The 2018 Penn-Marydel Foxhound Show was held on Saturday, May 12, 2018, in Fair Hill, Maryland. In spite of a rather bleak weather forecast for the afternoon, the rain held off, and we finished up well ahead of the evening storms for this, our sixty-fourth foxhound show.
Well over one hundred hounds were entered from eight packs: Andrews Bridge Foxhounds (PA), Golden’s Bridge Hounds (NY), Kimberton Hunt (PA), Lewisville Hunt, Marlborough Hunt (MD), Mt. Carmel Foxhounds, Red Oak Foxhounds (VA), and Snickersville Hunt (VA).
The 2018 New York District Puppy Show, hosted by the Old Chatham Hunt (NY), was held at Valley View Farm, courtesy of Doe Hee Kim and Michael Leder, on May 20, 2018. The day dawned with cloudy skies that, upon the start of the show, turned to a steady rain with temperatures in the low fifties.

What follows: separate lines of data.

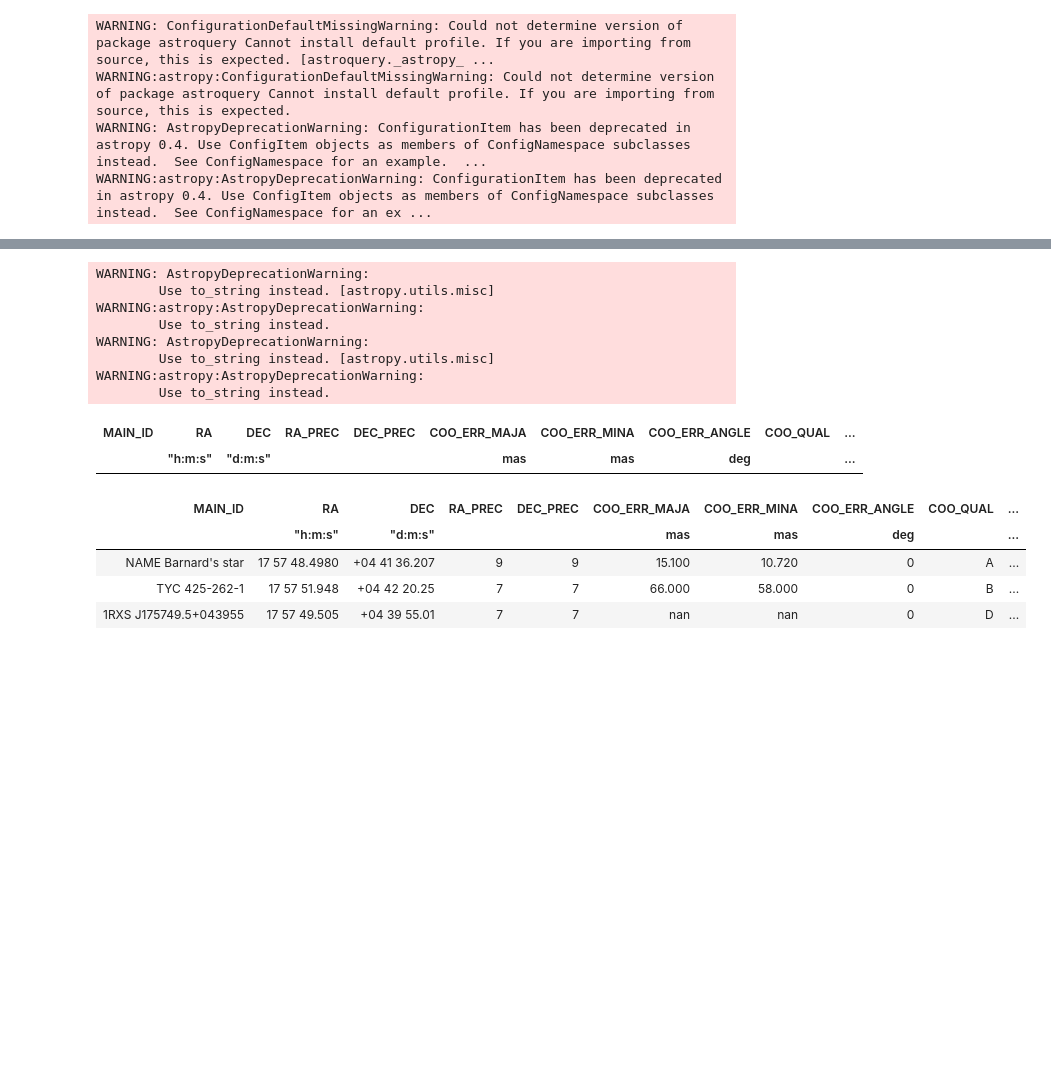
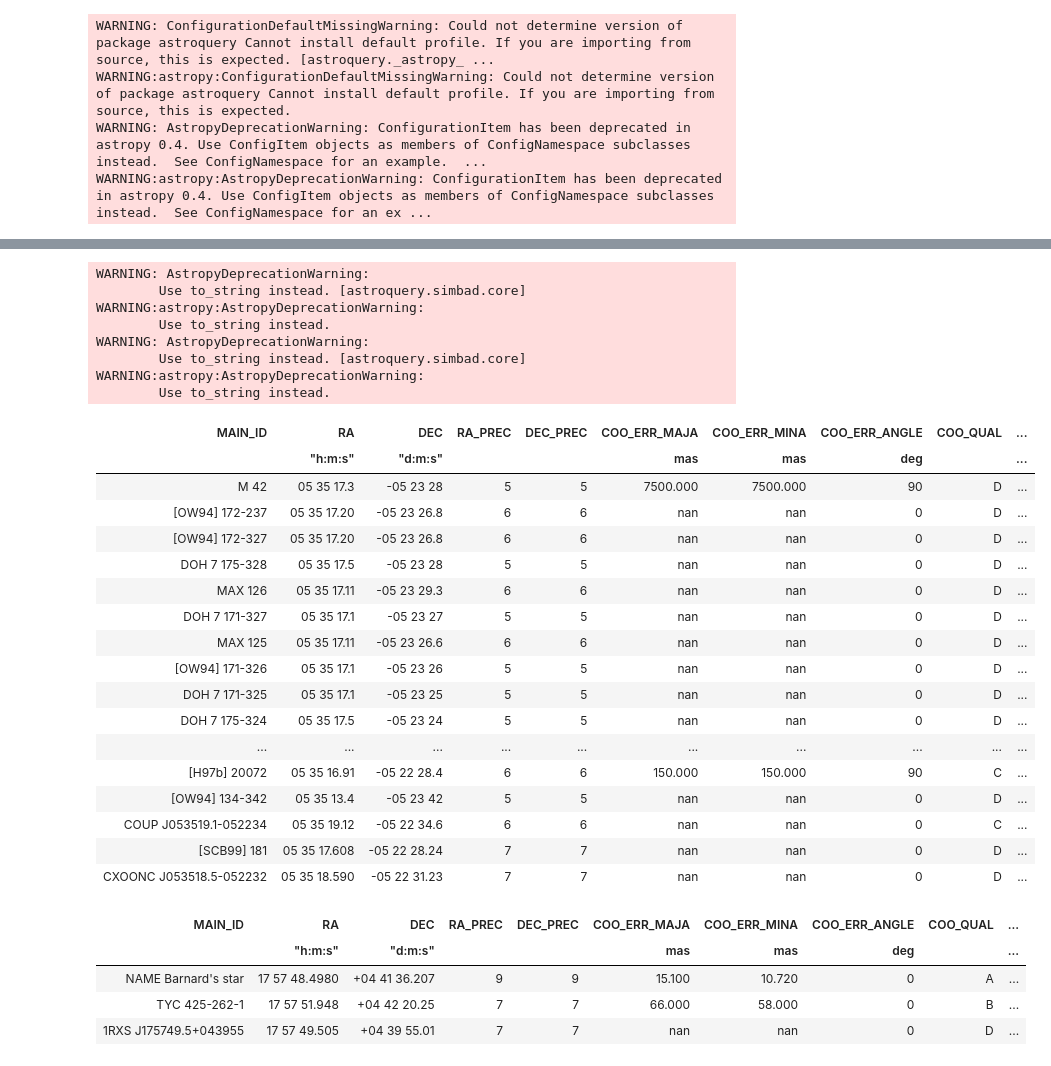
Before and after one commit to ESO-python/ESOPythonTutorials, a Jupyter notebook: notebooks/ESOPythonDemoDay7_Astroquery_ESO_Simbad_Vizier.ipynb, the cells around one changed output, grey strips where cells are left out. Drawn from its saved outputs; the diff is of its cells as text; code cells hidden in the pictures; blank space fills up the shorter version.

Commit message:
updated ESO-simbad-vizier demo (works only with an unholy merger of the last 8 PRs)

```diff
--- a/notebooks/ESOPythonDemoDay7_Astroquery_ESO_Simbad_Vizier.ipynb
+++ b/notebooks/ESOPythonDemoDay7_Astroquery_ESO_Simbad_Vizier.ipynb
@@ -29,17 +32,33 @@ result1
 # %%
-result2 = Simbad.query_region("05h35m17.3s -05h23m28s", radius=1*u.arcmin)
+result2 = Simbad.query_region("05h35m17.3s -05d23m28s", radius=1*u.arcmin)
 result2
 # %% [output]
 WARNING: AstropyDeprecationWarning:
-        Use to_string instead. [astropy.utils.misc]
+        Use to_string instead. [astroquery.simbad.core]
 WARNING:astropy:AstropyDeprecationWarning:
         Use to_string instead.
 WARNING: AstropyDeprecationWarning:
-        Use to_string instead. [astropy.utils.misc]
+        Use to_string instead. [astroquery.simbad.core]
 WARNING:astropy:AstropyDeprecationWarning:
         Use to_string instead.
 | MAIN_ID | RA | DEC | RA_PREC | DEC_PREC | COO_ERR_MAJA | COO_ERR_MINA | COO_ERR_ANGLE | COO_QUAL | ... |
 |  | "h:m:s" | "d:m:s" |  |  | mas | mas | deg |  | ... |
+| M 42 | 05 35 17.3 | -05 23 28 | 5 | 5 | 7500.000 | 7500.000 | 90 | D | ... |
+| [OW94] 172-237 | 05 35 17.20 | -05 23 26.8 | 6 | 6 | nan | nan | 0 | D | ... |
+| [OW94] 172-327 | 05 35 17.20 | -05 23 26.8 | 6 | 6 | nan | nan | 0 | D | ... |
+| DOH 7 175-328 | 05 35 17.5 | -05 23 28 | 5 | 5 | nan | nan | 0 | D | ... |
+| MAX 126 | 05 35 17.11 | -05 23 29.3 | 6 | 6 | nan | nan | 0 | D | ... |
+| DOH 7 171-327 | 05 35 17.1 | -05 23 27 | 5 | 5 | nan | nan | 0 | D | ... |
+| MAX 125 | 05 35 17.11 | -05 23 26.6 | 6 | 6 | nan | nan | 0 | D | ... |
+| [OW94] 171-326 | 05 35 17.1 | -05 23 26 | 5 | 5 | nan | nan | 0 | D | ... |
+| DOH 7 171-325 | 05 35 17.1 | -05 23 25 | 5 | 5 | nan | nan | 0 | D | ... |
+| DOH 7 175-324 | 05 35 17.5 | -05 23 24 | 5 | 5 | nan | nan | 0 | D | ... |
+| ... | ... | ... | ... | ... | ... | ... | ... | ... | ... |
+| [H97b] 20072 | 05 35 16.91 | -05 22 28.4 | 6 | 6 | 150.000 | 150.000 | 90 | C | ... |
+| [OW94] 134-342 | 05 35 13.4 | -05 23 42 | 5 | 5 | nan | nan | 0 | D | ... |
+| COUP J053519.1-052234 | 05 35 19.12 | -05 22 34.6 | 6 | 6 | nan | nan | 0 | C | ... |
+| [SCB99] 181 | 05 35 17.608 | -05 22 28.24 | 7 | 7 | nan | nan | 0 | D | ... |
+| CXOONC J053518.5-052232 | 05 35 18.590 | -05 22 31.23 | 7 | 7 | nan | nan | 0 | D | ... |
 # %%
 co = coordinates.SkyCoord(l=31.0087, b=14.0627,
                           unit=(u.deg, u.deg),
```
Also changed, not shown: parts of 11 cells of this notebook.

Not the nicest of spring days in the Old Chatham foxhunting country west of the Berkshire Mountains in Massachusetts.
Old Chatham Master Jef Murdock and his members were prepared, however, and the show was moved into a spacious tent. Participating hunts were Golden’s Bridge Hounds, Millbrook Hunt, Rombout Hunt, Windy Hollow Hunt, and the hosts, Old Chatham Hunt.
The MFHA’s Ian Milne Award is a serious tribute to accomplished huntsmen across North America. It is awarded periodically to a huntsman of sound character who has made outstanding contributions to the sport of foxhunting. Recipients of the Ian Milne Award have learned the hard lessons of the field and the kennels as well as in life, and they have learned to do it right.
This year, that honoree is Donald Philhower, huntsman for the Millbrook Hounds in New York State. Consider the namesake whom the award personifies.
Ian Milne was respected and liked by all. His hunt service began in England and continued until his last breath here in North America. He was a genuine friend and a generous mentor to aspiring and established huntsmen. He was a gentleman, honest as the day is long, and he lived for hounds and hunting.
November brings forth fall, foliage, and foxhunting. The first weekend of the month is the beginning of the formal season for many hunts with its blessing of hounds, hunt breakfasts, and equestrian fashion pageantry that splashes the color of autumnal leaves with scarlet, black, and brown flashes as horses, hounds, and exuberant riders gallop along.
Foxhunting Life published a lovely article by Epp Wilson last month about the Golden’s Bridge Hounds (NY), its pack of Penn-Marydel foxhounds, and its young huntsman Codie Hayes. I had the pleasure of hunting with Golden’s Bridge as a guest a few times in the last decade and thoroughly enjoyed watching the hounds work. I also recall as a teenager hunting with the Fairfield County Hounds in Newtown, Connecticut with their pack that included Penn-Marydels.
According to a Chronicle of the Horse magazine article in 2005, “The consensus among huntsmen with exclusively Penn-Marydel foxhound packs is that they’re unbeatable for their nose, voice, and ease of hunting.” Not only that, but because they are so agreeable to hunt, as one huntsman said, “They sort of hunt themselves and don’t require a lot of additional work.”
After two brutally hot days of foxhound performance trials at Millbrook, the weather finally broke. The next stop on our Hark Forward Friendship Tour was a day’s foxhunting with the Golden’s Bridge Hounds (NY), about twenty miles southeast of Millbrook as the crow flies. Thankfully, the temperature had dropped by fifteen degrees. Hounds met at 7:30 am, scenting had definitely improved, and so had the game activity.
Trying something new, I took my digital recorder to record the important snippets of the action and my impressions of the day. This is the same recorder we use to score the hounds in the hound trials. Since it’s hard to remember everything that happens during a foxhunt, I wanted to make the all the action and impressions of the day come alive. Here goes: